Omni, hailing from Atlanta, Georgia, give me no vibes at all. They’re uptight: the singer’s got a repressed Bryan Ferry thing going on and guitars sound thin on the ground. The set recalls the hard and ‘serious’ post-punk of the Gang of Four. But I don’t really like the Gang of Four, and at this festival I, and many of other people I meet, just want positive energy from their rock, not, fucking, Omni.
Row and I are both excited about seeing Snail Mail’s set at the idyllic Walled Garden stage that evening. I got into them a couple of months ago purely because my favourite colour is red, and they splashed a grossly saturated hue of the colour all over the cover of their debut, Lush, released in June.
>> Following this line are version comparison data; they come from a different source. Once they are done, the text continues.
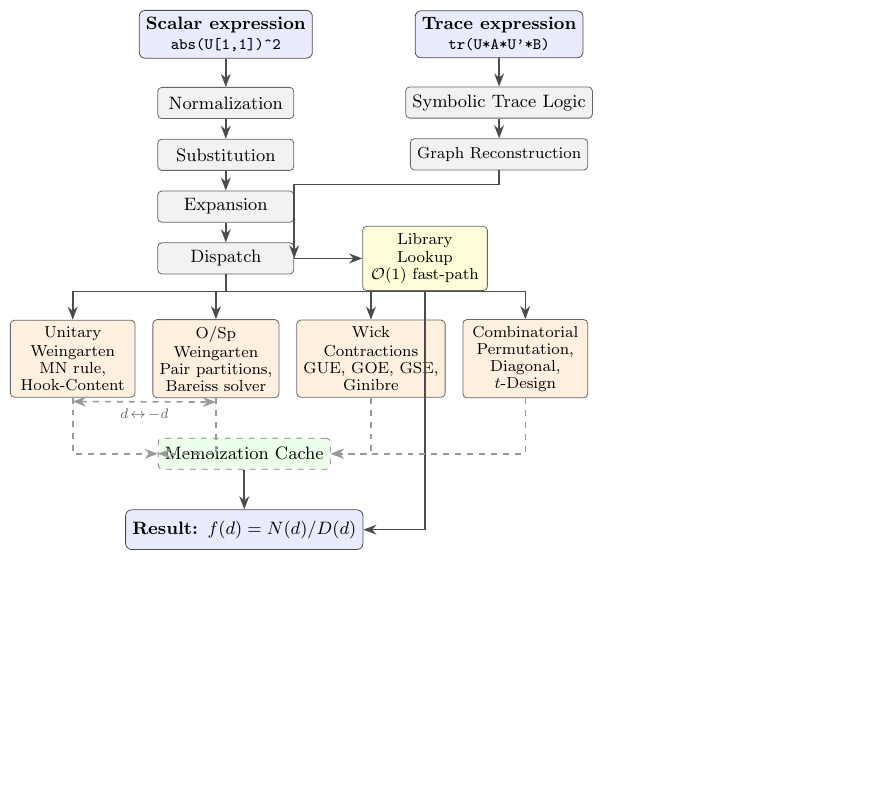
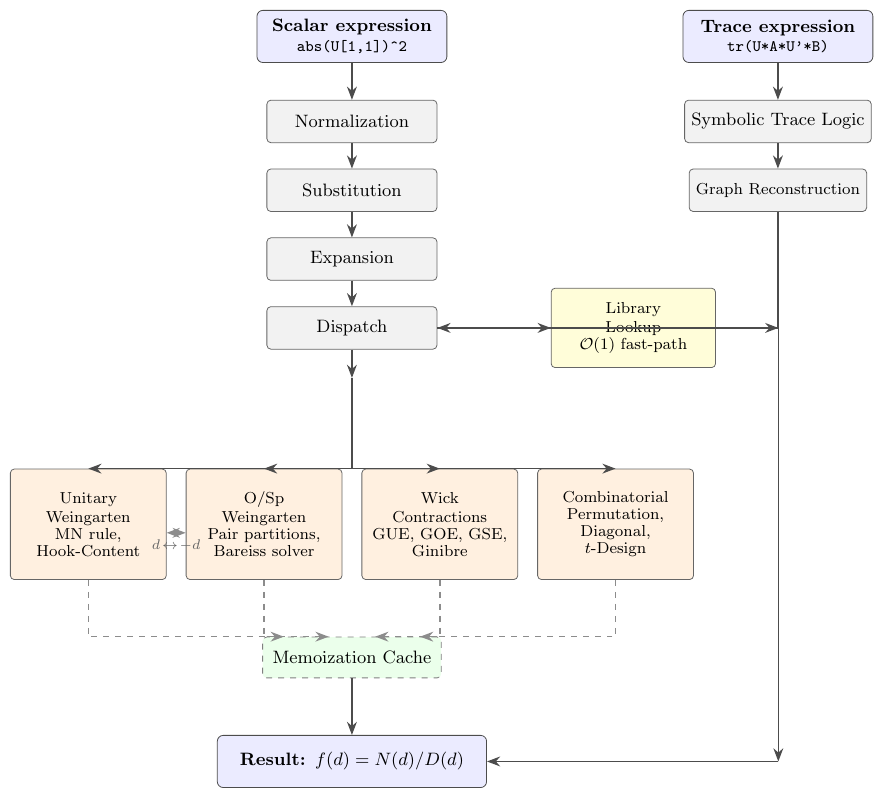
Before and after one commit to iitis/IntU.jl, a LaTeX figure (txt/figures/architecture.tex): the whole page, the shorter picture padded with empty space. Compiled offline with pdfLaTeX.

Commit message:
new architecture plot

```diff
--- a/txt/figures/architecture.tex
+++ b/txt/figures/architecture.tex
@@ -1,106 +1,124 @@
 \documentclass[tikz,border=5pt]{standalone}
 \usepackage{tikz}
-\usetikzlibrary{positioning, arrows.meta, shapes.geometric, fit, backgrounds}
+\usetikzlibrary{positioning, arrows.meta, calc}
 \usepackage{amsmath,amssymb}
 
 \begin{document}
 \begin{tikzpicture}[
     >=Stealth,
-    node distance=0.6cm and 0.5cm,
-    % Styles
+    node distance=0.65cm and 1.05cm,
     input/.style={
         rectangle, rounded corners=3pt, draw=black!70, fill=blue!8,
-        minimum width=2.8cm, minimum height=0.7cm, align=center,
+        minimum width=3.35cm, minimum height=0.92cm, align=center,
         font=\small\bfseries
     },
     pipeline/.style={
         rectangle, rounded corners=2pt, draw=black!60, fill=gray!10,
-        minimum width=2.4cm, minimum height=0.55cm, align=center,
+        minimum width=3.0cm, minimum height=0.75cm, align=center,
         font=\small
     },
     engine/.style={
         rectangle, rounded corners=2pt, draw=black!60, fill=orange!12,
-        minimum width=2.2cm, minimum height=0.85cm, align=center,
+        minimum width=2.75cm, minimum height=1.95cm, align=center,
         font=\footnotesize
     },
     cache/.style={
         rectangle, rounded corners=2pt, draw=black!50, fill=green!8,
-        minimum width=1.8cm, minimum height=0.55cm, align=center,
+        minimum width=3.15cm, minimum height=0.72cm, align=center,
         font=\small, dashed
     },
     output/.style={
         rectangle, rounded corners=3pt, draw=black!70, fill=blue!8,
-        minimum width=2.8cm, minimum height=0.7cm, align=center,
+        minimum width=4.75cm, minimum height=0.92cm, align=center,
         font=\small\bfseries
     },
     arr/.style={->, thick, black!70},
-    darr/.style={->, thick, black!40, dashed},
+    darr/.style={->, thick, black!45, dashed},
 ]
 
-% --- Entry points ---
+% Top row: entry points
 \node[input] (scalar) {Scalar expression\\[-1pt]\footnotesize\texttt{abs(U[1,1])\^{}2}};
-\node[input, right=1.8cm of scalar] (trace) {Trace expression\\[-1pt]\footnotesize\texttt{tr(U*A*U'*B)}};
+\node[input, right=4.15cm of scalar] (trace) {Trace expression\\[-1pt]\footnotesize\texttt{tr(U*A*U'*B)}};
 
-% --- Trace logic (right path) ---
-\node[pipeline, below=0.5cm of trace] (trlogic) {Symbolic Trace Logic};
-\node[pipeline, below=0.35cm of trlogic, font=\footnotesize] (graph) {Graph Reconstruction};
+% Middle layers
+\node[pipeline, below=0.65cm of scalar] (norm) {Normalization};
+\node[pipeline, below=0.45cm of norm] (subs) {Substitution};
+\node[pipeline, below=0.45cm of subs] (expand) {Expansion};
+\node[pipeline, below=0.45cm of expand] (dispatch) {Dispatch};
 
-% --- Pipeline (left/center path) ---
-\node[pipeline, below=0.5cm of scalar] (norm) {Normalization};
-\node[pipeline, below=0.35cm of norm] (subs) {Substitution};
-\node[pipeline, below=0.35cm of subs] (expand) {Expansion};
-\node[pipeline, below=0.35cm of expand] (dispatch) {Dispatch};
+\node[pipeline, below=0.65cm of trace] (trlogic) {Symbolic Trace Logic};
+\node[pipeline, below=0.45cm of trlogic, font=\footnotesize] (graph) {Graph Reconstruction};
 
-% --- Library lookup ---
-\node[engine, right=1.2cm of dispatch, fill=yellow!15] (library) {Library\\Lookup\\[-1pt]\footnotesize $\mathcal{O}(1)$ fast-path};
+\node[engine, fill=yellow!15, minimum width=2.9cm, minimum height=1.4cm, right=2.0cm of dispatch]
+    (library) {Library\\Lookup\\[-1pt]\footnotesize $\mathcal{O}(1)$ fast-path};
 
-% --- Integration engines ---
-\node[engine, below=0.8cm of dispatch, xshift=-2.7cm] (wg_u) {Unitary\\Weingarten\\[-1pt]\footnotesize MN rule,\\[-1pt]\footnotesize Hook-Content};
-\node[engine, right=0.3cm of wg_u] (wg_o) {O/Sp\\Weingarten\\[-1pt]\footnotesize Pair partitions,\\[-1pt]\footnotesize Bareiss solver};
-\node[engine, right=0.3cm of wg_o] (wick) {Wick\\Contractions\\[-1pt]\footnotesize GUE, GOE, GSE,\\[-1pt]\footnotesize Ginibre};
-\node[engine, right=0.3cm of wick] (comb) {Combinatorial\\[-1pt]\footnotesize Permutation,\\[-1pt]\footnotesize Diagonal,\\[-1pt]\footnotesize $t$-Design};
+% Engine row
+\coordinate (engine_row_anchor) at ($(dispatch.south)+(0,-2.1cm)$);
+\node[engine, anchor=north] (wg_u) at ($(engine_row_anchor)+(-4.65cm,0)$)
+    {Unitary\\Weingarten\\[-1pt]\footnotesize MN rule,\\[-1pt]\footnotesize Hook-Content};
+\node[engine, anchor=north] (wg_o) at ($(engine_row_anchor)+(-1.55cm,0)$)
+    {O/Sp\\Weingarten\\[-1pt]\footnotesize Pair partitions,\\[-1pt]\footnotesize Bareiss solver};
+\node[engine, anchor=north] (wick) at ($(engine_row_anchor)+(1.55cm,0)$)
+    {Wick\\Contractions\\[-1pt]\footnotesize GUE, GOE, GSE,\\[-1pt]\footnotesize Ginibre};
+\node[engine, anchor=north] (comb) at ($(engine_row_anchor)+(4.65cm,0)$)
+    {Combinatorial\\[-1pt]\footnotesize Permutation,\\[-1pt]\footnotesize Diagonal,\\[-1pt]\footnotesize $t$-Design};
 
-% --- Cache ---
-\node[cache, below=0.7cm of wg_o, xshift=0.5cm] (memo) {Memoization Cache};
+% Cache + result rows
+\node[cache, below=1.0cm of wg_o.south, xshift=1.55cm] (memo) {Memoization Cache};
+\node[output, below=1.0cm of memo] (result) {Result: $f(d)=N(d)/D(d)$};
 
-% --- Result ---
-\node[output, below=0.7cm of memo] (result) {Result: $f(d) = N(d)/D(d)$};
+% Dedicated routing lanes
+\coordinate (trace_lane) at ($(dispatch.east)+(1.25cm,0)$);
+\coordinate (fanout_hub) at ($(dispatch.south)+(0,-0.5cm)$);
+\coordinate (outer_lane_top) at ($(library.east)+(1.1cm,0)$);
+\coordinate (outer_lane_bot) at ($(outer_lane_top |- result.east)$);
 
-% --- Arrows: entry points ---
+% Entry arrows
 \draw[arr] (scalar) -- (norm);
 \draw[arr] (trace) -- (trlogic);
 \draw[arr] (trlogic) -- (graph);
 
-% --- Trace logic feeds into dispatch ---
-\draw[arr] (graph.south) -- ++(0,-0.25) -| (dispatch.east);
-
-% --- Pipeline flow ---
+% Scalar pipeline
 \draw[arr] (norm) -- (subs);
 \draw[arr] (subs) -- (expand);
 \draw[arr] (expand) -- (dispatch);
 
-% --- Dispatch to library ---
-\draw[arr] (dispatch) -- (library);
+% Trace merge to dispatch via dedicated right-side lane
+\draw[arr] (graph.south) |- (trace_lane) |- (dispatch.east);
 
-% --- Library to result (bypass) ---
-\draw[arr] (library.south) |- (result.east);
+% Dispatch to library
+\draw[arr] (dispatch.east) -- (library.west);
 
-% --- Dispatch to engines ---
-\draw[arr] (dispatch.south) -- ++(0,-0.3) -| (wg_u.north);
-\draw[arr] (dispatch.south) -- ++(0,-0.3) -| (wg_o.north);
-\draw[arr] (dispatch.south) -- ++(0,-0.3) -| (wick.north);
-\draw[arr] (dispatch.south) -- ++(0,-0.3) -| (comb.north);
+% Library bypass to result via outer lane (avoids lower boxes)
+\draw[arr] (library.east) -- (outer_lane_top);
+\draw[arr] (outer_lane_top) -- (outer_lane_bot);
+\draw[arr] (outer_lane_bot) -- (result.east);
 
-% --- Engines to cache / result ---
-\draw[darr] (wg_u.south) |- (memo.west);
-\draw[darr] (wg_o.south) |- (memo);
-\draw[darr] (wick.south) |- (memo);
-\draw[darr] (comb.south) |- (memo.east);
+% Dispatch fan-out through shared manifold
+\draw[arr] (dispatch.south) -- (fanout_hub);
+\draw[arr] (fanout_hub) |- (wg_u.north);
+\draw[arr] (fanout_hub) |- (wg_o.north);
+\draw[arr] (fanout_hub) |- (wick.north);
+\draw[arr] (fanout_hub) |- (comb.north);
 
-\draw[arr] (memo) -- (result);
+% Engines to cache using separated cache targets
+\coordinate (memo_in1) at ($(memo.north west)!0.12!(memo.north east)$);
+\coordinate (memo_in2) at ($(memo.north west)!0.37!(memo.north east)$);
+\coordinate (memo_in3) at ($(memo.north west)!0.63!(memo.north east)$);
+\coordinate (memo_in4) at ($(memo.north west)!0.88!(memo.north east)$);
 
-% --- O/Sp duality annotation ---
-\draw[darr, <->] ([yshift=-2pt]wg_u.south) -- node[below, font=\scriptsize, text=black!60] {$d\!\leftrightarrow\!{-}d$} ([yshift=-2pt]wg_o.south);
+\draw[darr] (wg_u.south) |- (memo_in1);
+\draw[darr] (wg_o.south) |- (memo_in2);
+\draw[darr] (wick.south) |- (memo_in3);
+\draw[darr] (comb.south) |- (memo_in4);
+
+% Cache to result
+\draw[arr] (memo.south) -- (result.north);
+
+% O/Sp duality annotation in the gap between boxes
+\draw[darr, <->] ([yshift=-0.15cm]wg_u.east) --
+    node[below, font=\scriptsize, text=black!60] {$d\!\leftrightarrow\!-d$}
+    ([yshift=-0.15cm]wg_o.west);
 
 \end{tikzpicture}
 \end{document}
```
Also changed, not shown: txt/figures/architecture.pdf.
Row also liked their love-struck songs. Petite singer Lindsey Jordan, who’s only 19, carries through that redness with a sleek Jaguar guitar and trademark (probably) plump red lips. And she’s dressed like a Bryan Lee O’Malley comic. Check out those sneakers!
It’s an angry set. Jordan caws, slurs and screeches in an indignant display of grumpiness. Unsurprisingly, they’re inexperienced, and admit as much. “We’ve never played a festival at night before”, she confesses to the misty rain. She’s distracted by sound-issues, and I catch each brooding member of their band nervously checking their watches. For the last two numbers, the band leave Jordan alone to bray, pick out her chords (to Gsus2 tuning, Row notes). I’m moved , but I speak to Green Man veteran Louie who’s seen this droopy indie shit hundreds of times before so what do I know?
Speaking of hyped London bands, I’ve a got a real hard-on for the up-coming Brit School contingent of Black Midi, who headline the Rising stage. One of their ‘songs’ is a cheesy monologue in faux-Brooklyn tones (Why!?) about checking the Tottenham Hotspur Vs Fulham score in the New York Times. They’re so musically gifted they can play anything apparently, from Hardcore Punk (the snappy jazz drummer bellows with intensity at one point) to lilting arpeggiated mellowings. Partly because they won’t communicate with their audience, and partly because they manage to dreamily improvise for five minutes while the bassist strolls off fetch a fresh guitar strap, Black Midi are cinematic, like a playwright conceived them, flickering nostalgically as if from a 9mm documentary. Plus their bright collared shirts are incredible. Fuck yeah!
Watch this space for Part 2: The Gizzard Ecstasy and fall-out